**Work item:** Output the number of lines in the material below containing "parity" and nothing more.

*** Opening Information provided ***

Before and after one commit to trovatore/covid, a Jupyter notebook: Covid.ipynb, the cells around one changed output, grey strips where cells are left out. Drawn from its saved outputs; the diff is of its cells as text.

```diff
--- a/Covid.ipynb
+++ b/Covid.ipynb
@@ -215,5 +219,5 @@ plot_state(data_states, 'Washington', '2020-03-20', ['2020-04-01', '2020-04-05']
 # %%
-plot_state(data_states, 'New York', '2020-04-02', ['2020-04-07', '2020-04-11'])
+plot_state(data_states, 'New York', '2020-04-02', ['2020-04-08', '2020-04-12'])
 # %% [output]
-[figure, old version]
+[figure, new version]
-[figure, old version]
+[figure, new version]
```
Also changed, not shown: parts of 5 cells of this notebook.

*** Closing Information provided ***
*** Opening Information provided ***

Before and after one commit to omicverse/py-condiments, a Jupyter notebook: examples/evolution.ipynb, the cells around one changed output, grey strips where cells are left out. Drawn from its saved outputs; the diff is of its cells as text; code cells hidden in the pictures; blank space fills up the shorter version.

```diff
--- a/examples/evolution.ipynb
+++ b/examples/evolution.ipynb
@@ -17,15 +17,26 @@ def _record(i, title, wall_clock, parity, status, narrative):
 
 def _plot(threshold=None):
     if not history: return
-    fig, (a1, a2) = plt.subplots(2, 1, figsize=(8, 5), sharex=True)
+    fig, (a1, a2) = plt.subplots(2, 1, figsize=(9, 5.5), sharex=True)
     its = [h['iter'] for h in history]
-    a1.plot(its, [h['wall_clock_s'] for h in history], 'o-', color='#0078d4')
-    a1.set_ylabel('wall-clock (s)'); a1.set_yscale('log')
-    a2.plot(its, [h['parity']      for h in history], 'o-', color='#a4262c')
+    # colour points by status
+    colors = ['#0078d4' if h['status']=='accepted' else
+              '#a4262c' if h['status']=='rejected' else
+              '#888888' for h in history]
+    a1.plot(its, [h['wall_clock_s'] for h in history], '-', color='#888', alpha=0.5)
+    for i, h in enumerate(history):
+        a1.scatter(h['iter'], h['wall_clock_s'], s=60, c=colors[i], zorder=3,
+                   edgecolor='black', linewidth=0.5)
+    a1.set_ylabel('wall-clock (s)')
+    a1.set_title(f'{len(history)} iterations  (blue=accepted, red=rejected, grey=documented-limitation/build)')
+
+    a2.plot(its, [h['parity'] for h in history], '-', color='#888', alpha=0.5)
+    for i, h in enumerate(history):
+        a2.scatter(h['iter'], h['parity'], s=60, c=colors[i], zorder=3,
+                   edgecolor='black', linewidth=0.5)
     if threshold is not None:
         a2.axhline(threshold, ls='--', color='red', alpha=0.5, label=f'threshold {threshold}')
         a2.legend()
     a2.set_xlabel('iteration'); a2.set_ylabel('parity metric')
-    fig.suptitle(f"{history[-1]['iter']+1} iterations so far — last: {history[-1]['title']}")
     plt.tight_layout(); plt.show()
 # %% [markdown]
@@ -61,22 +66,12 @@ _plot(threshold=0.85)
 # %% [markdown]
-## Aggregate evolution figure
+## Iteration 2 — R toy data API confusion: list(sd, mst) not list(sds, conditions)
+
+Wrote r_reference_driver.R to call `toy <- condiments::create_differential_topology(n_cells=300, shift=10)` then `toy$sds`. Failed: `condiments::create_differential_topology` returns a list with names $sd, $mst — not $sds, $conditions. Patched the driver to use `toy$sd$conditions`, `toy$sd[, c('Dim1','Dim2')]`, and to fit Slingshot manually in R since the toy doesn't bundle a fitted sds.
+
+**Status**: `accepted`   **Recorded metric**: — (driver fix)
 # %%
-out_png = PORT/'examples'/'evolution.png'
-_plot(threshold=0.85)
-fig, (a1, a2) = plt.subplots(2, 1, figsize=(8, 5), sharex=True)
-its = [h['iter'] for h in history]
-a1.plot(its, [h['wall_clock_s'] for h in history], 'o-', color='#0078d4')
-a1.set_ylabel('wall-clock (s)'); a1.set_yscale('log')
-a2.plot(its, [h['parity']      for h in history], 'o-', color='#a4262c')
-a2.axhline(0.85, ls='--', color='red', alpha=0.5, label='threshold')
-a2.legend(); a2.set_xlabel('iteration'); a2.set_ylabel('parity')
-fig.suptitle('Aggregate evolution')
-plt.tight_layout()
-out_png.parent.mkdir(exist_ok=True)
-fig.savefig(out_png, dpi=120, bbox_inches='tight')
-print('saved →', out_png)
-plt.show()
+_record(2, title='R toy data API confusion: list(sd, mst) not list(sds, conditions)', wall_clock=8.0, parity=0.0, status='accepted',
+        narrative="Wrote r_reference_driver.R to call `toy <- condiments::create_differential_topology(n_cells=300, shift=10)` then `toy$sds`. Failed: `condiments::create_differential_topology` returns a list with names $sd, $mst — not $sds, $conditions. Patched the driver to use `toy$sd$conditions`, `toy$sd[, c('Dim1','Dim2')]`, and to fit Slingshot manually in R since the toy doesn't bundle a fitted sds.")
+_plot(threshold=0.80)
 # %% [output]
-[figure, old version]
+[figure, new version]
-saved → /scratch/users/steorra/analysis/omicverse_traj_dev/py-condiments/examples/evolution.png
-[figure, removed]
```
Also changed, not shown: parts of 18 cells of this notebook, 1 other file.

*** Closing Information provided ***
*** Opening Information provided ***

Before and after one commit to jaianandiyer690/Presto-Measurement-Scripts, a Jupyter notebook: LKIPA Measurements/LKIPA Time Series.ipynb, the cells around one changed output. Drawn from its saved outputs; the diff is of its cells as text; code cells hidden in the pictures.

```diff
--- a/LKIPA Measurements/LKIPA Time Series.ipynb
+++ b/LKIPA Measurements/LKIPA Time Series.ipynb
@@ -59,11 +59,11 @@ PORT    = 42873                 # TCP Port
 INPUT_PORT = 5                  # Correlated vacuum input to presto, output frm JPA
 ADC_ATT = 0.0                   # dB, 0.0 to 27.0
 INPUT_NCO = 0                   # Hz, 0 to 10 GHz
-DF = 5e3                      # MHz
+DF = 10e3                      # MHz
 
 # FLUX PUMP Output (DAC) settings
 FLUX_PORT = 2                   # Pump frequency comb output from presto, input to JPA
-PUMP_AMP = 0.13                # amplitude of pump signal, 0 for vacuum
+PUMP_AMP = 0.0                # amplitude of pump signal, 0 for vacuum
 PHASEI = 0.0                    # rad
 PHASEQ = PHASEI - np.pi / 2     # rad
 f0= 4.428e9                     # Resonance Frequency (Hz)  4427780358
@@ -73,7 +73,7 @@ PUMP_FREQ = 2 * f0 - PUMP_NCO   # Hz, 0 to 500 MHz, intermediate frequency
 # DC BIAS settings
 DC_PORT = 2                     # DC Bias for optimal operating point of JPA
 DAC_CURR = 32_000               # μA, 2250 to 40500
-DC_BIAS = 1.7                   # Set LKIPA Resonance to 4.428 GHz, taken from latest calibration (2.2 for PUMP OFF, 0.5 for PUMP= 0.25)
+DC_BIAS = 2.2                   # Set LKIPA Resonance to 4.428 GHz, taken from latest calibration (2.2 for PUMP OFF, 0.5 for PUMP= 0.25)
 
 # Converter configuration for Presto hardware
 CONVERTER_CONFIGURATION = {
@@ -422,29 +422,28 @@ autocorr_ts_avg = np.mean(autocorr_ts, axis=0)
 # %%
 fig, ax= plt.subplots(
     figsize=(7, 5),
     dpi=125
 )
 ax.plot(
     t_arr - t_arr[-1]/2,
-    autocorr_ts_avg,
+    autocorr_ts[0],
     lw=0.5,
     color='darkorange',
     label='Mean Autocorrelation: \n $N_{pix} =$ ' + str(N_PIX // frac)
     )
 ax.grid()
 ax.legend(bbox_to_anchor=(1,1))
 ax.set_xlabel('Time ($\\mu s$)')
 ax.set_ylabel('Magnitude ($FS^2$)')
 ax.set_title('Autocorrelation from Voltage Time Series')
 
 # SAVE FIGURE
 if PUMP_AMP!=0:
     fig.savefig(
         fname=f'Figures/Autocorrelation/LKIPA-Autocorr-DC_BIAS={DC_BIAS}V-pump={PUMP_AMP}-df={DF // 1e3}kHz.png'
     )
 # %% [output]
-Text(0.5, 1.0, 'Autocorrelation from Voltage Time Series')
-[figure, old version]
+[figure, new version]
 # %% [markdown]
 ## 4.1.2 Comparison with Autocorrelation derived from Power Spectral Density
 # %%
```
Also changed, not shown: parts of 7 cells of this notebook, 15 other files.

*** Closing Information provided ***

**Answer box:** 8